Saturday, 27 July 2013

Review - Songs of Willow Frost by Jamie Ford

Jamie Ford does it again.  I adored Hotel On The Corner Of Bitter And Sweet, Jamie Ford‘s first novel, with its tender love story holding its own against a vividly drawn background of war and racial tension.  I wouldn’t have thought it possible, but this novel steps it up another gear – if I wept at the first book, this one really had me in pieces. Again, the background is vast, but the focus is on a small story in the middle of it all.

There are two linked story threads, separated by time. In 1931, William is 12 and a long-term resident at the Sacred Heart orphanage near Seattle. This is a harsh environment of beatings and grub-ridden food: but this is the children’s birthday (an arbitrary one, based on the Pope’s birthday), so the children are given a present from home and a trip to the movie theatre.  William’s “gift” is the news that his mother was taken to a sanatorium when doctors refused to care for her – both William and his mother are Chinese. At the theatre, William recognises the singer on the screen – known as Willow Frost – as his mother, and so begins his search for her, accompanied by his blind but clear-sighted friend Charlotte.
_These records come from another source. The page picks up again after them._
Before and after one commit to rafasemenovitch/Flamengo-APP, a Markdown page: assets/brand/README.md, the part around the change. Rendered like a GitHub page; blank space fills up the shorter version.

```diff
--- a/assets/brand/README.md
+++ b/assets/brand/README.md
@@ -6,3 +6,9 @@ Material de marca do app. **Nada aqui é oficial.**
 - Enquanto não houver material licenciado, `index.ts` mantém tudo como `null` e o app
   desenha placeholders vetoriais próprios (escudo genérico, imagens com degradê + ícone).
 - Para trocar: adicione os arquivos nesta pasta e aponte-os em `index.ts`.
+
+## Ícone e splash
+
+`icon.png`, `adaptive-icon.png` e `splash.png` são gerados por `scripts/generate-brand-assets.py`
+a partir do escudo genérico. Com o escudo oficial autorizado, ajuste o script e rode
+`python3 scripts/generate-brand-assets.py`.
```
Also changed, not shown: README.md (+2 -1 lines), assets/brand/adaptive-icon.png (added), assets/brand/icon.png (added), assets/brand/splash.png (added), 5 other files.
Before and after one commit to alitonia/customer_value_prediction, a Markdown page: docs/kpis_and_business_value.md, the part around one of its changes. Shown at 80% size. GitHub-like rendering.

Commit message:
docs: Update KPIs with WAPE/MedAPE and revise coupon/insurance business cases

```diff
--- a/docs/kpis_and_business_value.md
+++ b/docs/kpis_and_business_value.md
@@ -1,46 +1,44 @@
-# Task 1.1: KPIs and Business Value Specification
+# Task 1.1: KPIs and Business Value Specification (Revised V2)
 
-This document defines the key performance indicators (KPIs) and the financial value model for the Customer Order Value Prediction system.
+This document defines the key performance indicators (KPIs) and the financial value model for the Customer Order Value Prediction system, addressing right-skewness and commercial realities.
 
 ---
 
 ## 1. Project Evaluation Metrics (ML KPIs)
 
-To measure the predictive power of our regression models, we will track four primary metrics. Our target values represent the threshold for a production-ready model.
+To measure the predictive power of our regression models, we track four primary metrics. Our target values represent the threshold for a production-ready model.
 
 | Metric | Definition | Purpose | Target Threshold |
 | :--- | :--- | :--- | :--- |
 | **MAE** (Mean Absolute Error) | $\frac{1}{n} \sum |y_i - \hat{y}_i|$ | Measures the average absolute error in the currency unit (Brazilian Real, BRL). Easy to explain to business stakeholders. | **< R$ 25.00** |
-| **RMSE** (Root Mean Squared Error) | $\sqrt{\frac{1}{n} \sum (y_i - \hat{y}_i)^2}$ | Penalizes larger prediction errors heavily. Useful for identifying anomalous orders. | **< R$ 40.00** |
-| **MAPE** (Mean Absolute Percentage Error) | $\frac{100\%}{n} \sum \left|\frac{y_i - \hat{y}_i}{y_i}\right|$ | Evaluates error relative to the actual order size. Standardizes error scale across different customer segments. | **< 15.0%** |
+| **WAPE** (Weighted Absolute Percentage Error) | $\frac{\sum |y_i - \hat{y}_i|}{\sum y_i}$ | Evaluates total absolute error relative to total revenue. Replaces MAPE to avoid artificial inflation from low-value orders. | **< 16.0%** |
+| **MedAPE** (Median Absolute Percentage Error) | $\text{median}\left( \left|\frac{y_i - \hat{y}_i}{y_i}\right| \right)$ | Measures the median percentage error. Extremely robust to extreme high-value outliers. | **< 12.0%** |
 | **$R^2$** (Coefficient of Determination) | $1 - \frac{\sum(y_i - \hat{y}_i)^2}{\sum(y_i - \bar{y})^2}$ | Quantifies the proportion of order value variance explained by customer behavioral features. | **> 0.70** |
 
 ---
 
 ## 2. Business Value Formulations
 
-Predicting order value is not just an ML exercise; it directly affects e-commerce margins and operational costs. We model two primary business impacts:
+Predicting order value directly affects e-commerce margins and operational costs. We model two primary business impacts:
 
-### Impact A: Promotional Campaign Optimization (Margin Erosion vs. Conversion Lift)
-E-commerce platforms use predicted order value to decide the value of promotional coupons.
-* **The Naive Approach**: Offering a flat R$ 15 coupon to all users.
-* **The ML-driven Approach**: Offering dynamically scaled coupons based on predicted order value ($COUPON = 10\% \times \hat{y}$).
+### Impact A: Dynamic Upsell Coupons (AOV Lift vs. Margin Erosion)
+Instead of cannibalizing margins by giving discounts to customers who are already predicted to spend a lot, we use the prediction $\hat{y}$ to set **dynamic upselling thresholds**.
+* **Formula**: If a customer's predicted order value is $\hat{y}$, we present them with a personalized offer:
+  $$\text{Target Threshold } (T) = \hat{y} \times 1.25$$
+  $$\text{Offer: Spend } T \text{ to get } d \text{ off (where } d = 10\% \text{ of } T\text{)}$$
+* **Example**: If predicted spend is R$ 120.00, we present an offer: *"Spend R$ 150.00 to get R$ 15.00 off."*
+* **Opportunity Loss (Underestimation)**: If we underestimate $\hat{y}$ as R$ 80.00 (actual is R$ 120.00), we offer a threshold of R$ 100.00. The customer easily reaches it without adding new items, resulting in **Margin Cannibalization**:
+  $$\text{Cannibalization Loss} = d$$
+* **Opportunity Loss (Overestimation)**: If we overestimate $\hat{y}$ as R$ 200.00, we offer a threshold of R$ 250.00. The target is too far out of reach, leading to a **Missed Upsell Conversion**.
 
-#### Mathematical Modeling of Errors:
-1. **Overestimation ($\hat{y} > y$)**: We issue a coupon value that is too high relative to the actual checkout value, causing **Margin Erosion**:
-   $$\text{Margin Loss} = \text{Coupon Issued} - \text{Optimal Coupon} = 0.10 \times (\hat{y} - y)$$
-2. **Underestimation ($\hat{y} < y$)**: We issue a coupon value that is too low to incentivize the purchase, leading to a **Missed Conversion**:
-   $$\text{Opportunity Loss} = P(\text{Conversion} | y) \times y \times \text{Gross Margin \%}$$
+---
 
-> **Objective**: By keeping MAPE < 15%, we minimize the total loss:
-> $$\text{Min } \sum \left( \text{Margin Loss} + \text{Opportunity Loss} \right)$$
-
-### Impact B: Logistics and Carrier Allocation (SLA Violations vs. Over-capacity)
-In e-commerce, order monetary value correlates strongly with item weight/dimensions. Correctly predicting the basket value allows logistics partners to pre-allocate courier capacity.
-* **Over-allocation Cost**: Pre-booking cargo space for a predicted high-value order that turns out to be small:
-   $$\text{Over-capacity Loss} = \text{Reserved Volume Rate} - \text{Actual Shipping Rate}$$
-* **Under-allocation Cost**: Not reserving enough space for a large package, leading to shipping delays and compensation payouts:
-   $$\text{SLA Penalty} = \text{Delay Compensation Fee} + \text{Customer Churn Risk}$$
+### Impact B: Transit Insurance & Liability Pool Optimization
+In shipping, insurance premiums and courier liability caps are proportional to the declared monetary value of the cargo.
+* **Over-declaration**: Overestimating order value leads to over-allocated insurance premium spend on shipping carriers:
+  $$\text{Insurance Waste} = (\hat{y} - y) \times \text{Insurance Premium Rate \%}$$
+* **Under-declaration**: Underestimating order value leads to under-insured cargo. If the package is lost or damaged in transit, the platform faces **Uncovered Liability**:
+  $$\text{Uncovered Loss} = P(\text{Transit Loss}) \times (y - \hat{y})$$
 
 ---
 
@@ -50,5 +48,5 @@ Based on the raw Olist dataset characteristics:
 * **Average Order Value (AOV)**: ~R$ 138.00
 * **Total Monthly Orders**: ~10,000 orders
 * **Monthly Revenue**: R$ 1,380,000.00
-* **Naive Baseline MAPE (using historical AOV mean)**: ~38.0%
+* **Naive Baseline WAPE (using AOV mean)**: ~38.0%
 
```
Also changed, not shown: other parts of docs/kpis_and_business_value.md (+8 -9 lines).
The other thread is Willow’s story - one of persecution, prejudice, and survival by any means available.

This is a really heartbreaking read, told in a simple and straightforward storytelling style that I found quite mesmerising. It’s an easy read in some ways, but in others extremely difficult – there are some moments almost too painful to read on. William is a brilliantly drawn character – engaging and old beyond his years, but vulnerable and loveable too. Willow is also a strong character, singing at a sheet music store to support her child and surviving the most dreadful privations at home. 

Despite the immense sadness the book manages to tread a difficult line to remain well on the right side of desperation, and Jamie Ford’s wonderfully simple prose and rich descriptions - that bring 20s and 30s Seattle to life - shine throughout.  Without a shadow of a doubt, this is one of my books of the year so far – don’t miss it.  

My thanks to netgalley and Random House for the advance reading e-copy. This book will be released in the UK on 10th September 2013 by Allison and Busby.


  1. Oooh! thanks for bringing this to my attention, Anne. Must put on my wish list - I loved her first novel too.

  2. And I think you'd love this one too Susan. Have to break it to you though - Jamie Ford is a man! xx

    1. Noooooo! Well, well, well. Very emotive writing style, which sort of fooled me, but really I just presumed that he was a she because so many American names are for both sexes, and this is one of them. Thank you Anne and Sorry, Jamie!

  3. I loved the first book Anne and can't wait to read this one, I've just received a copy and very excited after reading your review!